On the other hand, the novel’s major proposition — that literature, embodied in book form, can save one’s life in ways both literal and metaphorical, even spiritual — is not a child’s theme in our time. It belongs, really, to generations of readers born before the computer overtook our society — and, in particular, to Jewish readers whose reverence, even mystical belief, in the life of letters on a page underwrites the most profound level of Liesl’s emblematic tale. The valorization of books here bespeaks a voice that is not in any way that of the typical English-speaking adolescent, circa 2006. Zusak, who lives in Sydney, Australia, thanks his parents, Lisa and Helmut, for the “stories we find hard to believe” from their own childhoods in Nazi Germany and Austria: It is their generation, and mine, the one following, for which the idea that a burning book ineluctably evokes a burning human being remains as vital as breathing. Clearly, given the exquisite way that Knopf has designed “The Book Thief,” Zusak has struck a chord, as well, in at least one business devoted to book publishing. For that reason, it is quite peculiar that the book designer’s name is nowhere to be found on a copy of the actual book — an oversight that should be rectified on a future printing.
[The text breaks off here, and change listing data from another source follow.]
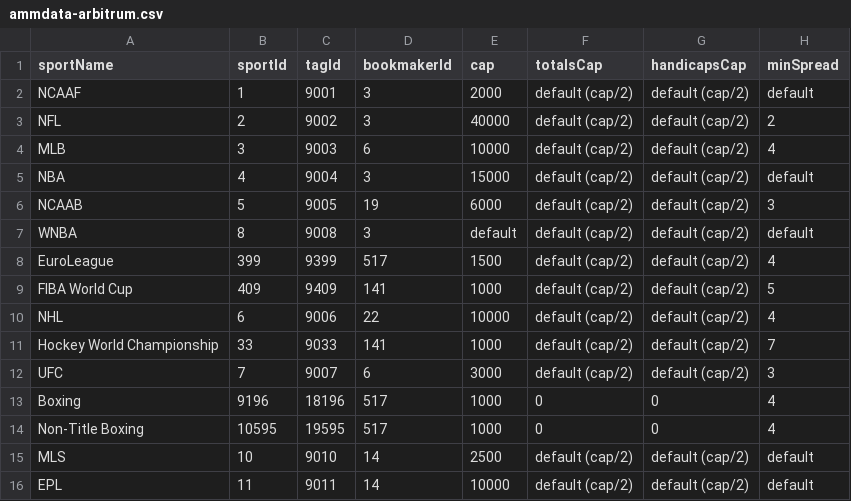
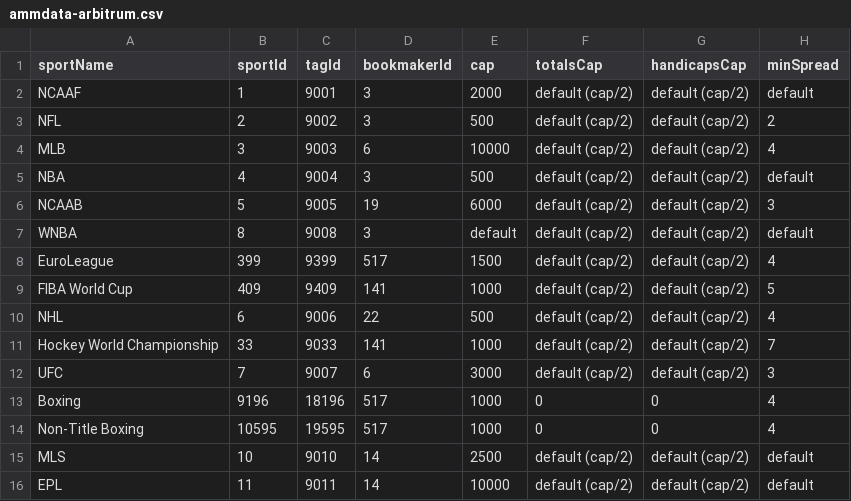
Before and after one commit to thales-markets/overtime-amm-data, a CSV file: ammdata-arbitrum.csv, drawn as a sheet; only a part is shown; the diff names each change by its address in the sheet, - before the commit and + after, or states it on an @@ line.

Commit message:
Update ammdata-arbitrum.csv

```diff
--- a/ammdata-arbitrum.csv
+++ b/ammdata-arbitrum.csv
-E3 (cap): 40000
+E3 (cap): 500
-E5 (cap): 15000
+E5 (cap): 500
-E10 (cap): 10000
+E10 (cap): 500
```
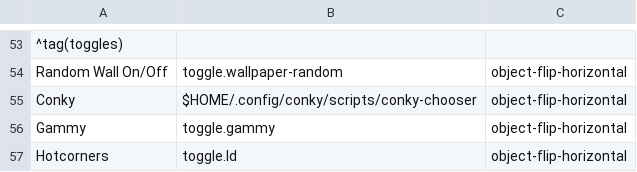
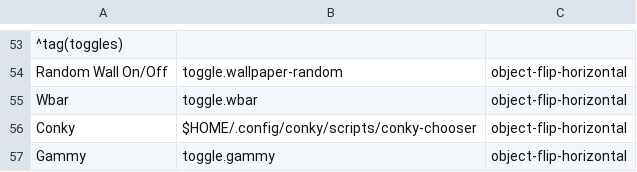
Before and after one commit to sleekmason/Lilidog-Minimal, a CSV file: config/includes.chroot_after_packages/etc/skel/.config/jgmenu/jgmenu.bak/mymenu.csv, drawn as a sheet; only a part is shown, gaps mark what is left out; the shorter side is filled out with more unchanged rows; the diff names each change by its address in the sheet, - before the commit and + after, or states it on an @@ line.

Commit message:
Added wbar-Readme update

```diff
--- a/config/includes.chroot_after_packages/etc/skel/.config/jgmenu/jgmenu.bak/mymenu.csv
+++ b/config/includes.chroot_after_packages/etc/skel/.config/jgmenu/jgmenu.bak/mymenu.csv
+row 55: Wbar | toggle.wbar | object-flip-horizontal
```
Also changed, not shown: config/includes.chroot_after_packages/etc/skel/.config/jgmenu/mymenu.csv, 7 other files.
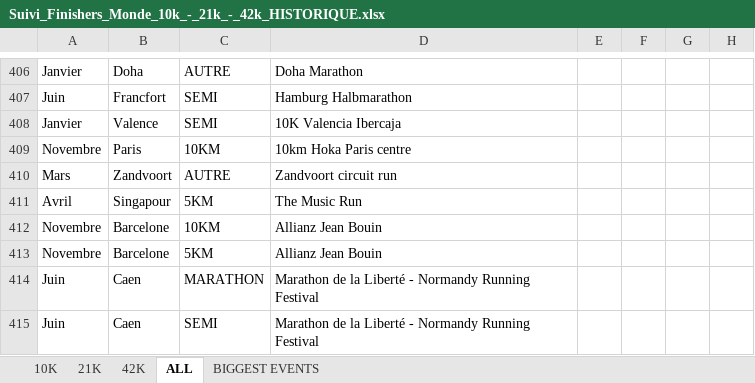
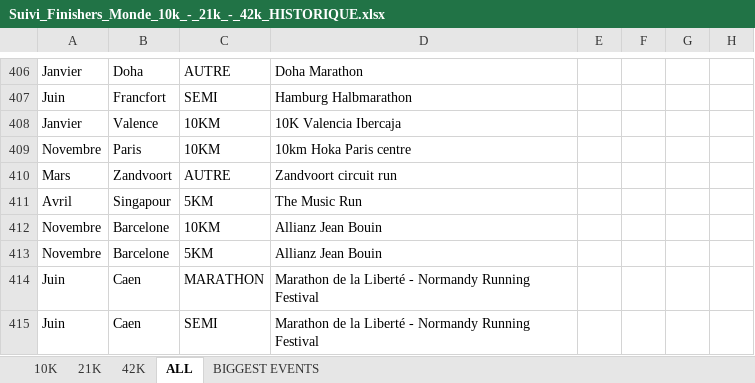
Before and after one commit to mathbrn/datapace-dashboard, an Excel workbook: Suivi_Finishers_Monde_10k_-_21k_-_42k_HISTORIQUE.xlsx, sheet ALL, drawn as a sheet; only a part is shown, gaps mark what is left out; values as stored, in another font and other column widths than the file's, no borders; the diff names each change by its address in the sheet, - before the commit and + after, or states it on an @@ line.

```diff
--- a/Suivi_Finishers_Monde_10k_-_21k_-_42k_HISTORIQUE.xlsx (sheet ALL)
+++ b/Suivi_Finishers_Monde_10k_-_21k_-_42k_HISTORIQUE.xlsx (sheet ALL)
-C408: SEMI
+C408: 10KM
```
Also changed, not shown: 2 other files.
Mindy Aloff’s new book, “Dance Anecdotes,” has just been published by Oxford University Press.






Find us on Facebook!
  • Sara Kramer is not the first New Yorker to feel the alluring pull of the West Coast — but she might be the first heading there with Turkish Urfa pepper and za’atar in her suitcase.
  • About 1 in 40 American Jews will get pancreatic cancer (Ruth Bader Ginsberg is one of the few survivors).
  • At which grade level should classroom discussions include topics like the death of civilians kidnapping of young Israelis and sirens warning of incoming rockets?
  • Wanted: Met Council CEO.
  • “Look, on the one hand, I understand him,” says Rivka Ben-Pazi, a niece of Elchanan Hameiri, the boy that Henk Zanoli saved. “He had a family tragedy.” But on the other hand, she said, “I think he was wrong.” What do you think?
  • How about a side of Hitler with your spaghetti?
  • Why "Be fruitful and multiply" isn't as simple as it seems:
  • William Schabas may be the least of Israel's problems.
  • You've heard of the #IceBucketChallenge, but Forward publisher Sam Norich has something better: a #SoupBucketChallenge (complete with matzo balls!) Jon Stewart, Sarah Silverman & David Remnick, you have 24 hours!
  • Did Hamas just take credit for kidnapping the three Israeli teens?
  • "We know what it means to be in the headlines. We know what it feels like when the world sits idly by and watches the news from the luxury of their living room couches. We know the pain of silence. We know the agony of inaction."
  • When YA romance becomes "Hasidsploitation":
  • "I am wrapping up the summer with a beach vacation with my non-Jewish in-laws. They’re good people and real leftists who try to live the values they preach. This was a quality I admired, until the latest war in Gaza. Now they are adamant that American Jews need to take more responsibility for the deaths in Gaza. They are educated people who understand the political complexity, but I don’t think they get the emotional complexity of being an American Jew who is capable of criticizing Israel but still feels a deep connection to it. How can I get this across to them?"
  • “'I made a new friend,' my son told his grandfather later that day. 'I don’t know her name, but she was very nice. We met on the bus.' Welcome to Israel."
  • A Jewish female sword swallower. It's as cool as it sounds (and looks)!
  • from-cache

Would you like to receive updates about new stories?




















We will not share your e-mail address or other personal information.

Already subscribed? Manage your subscription.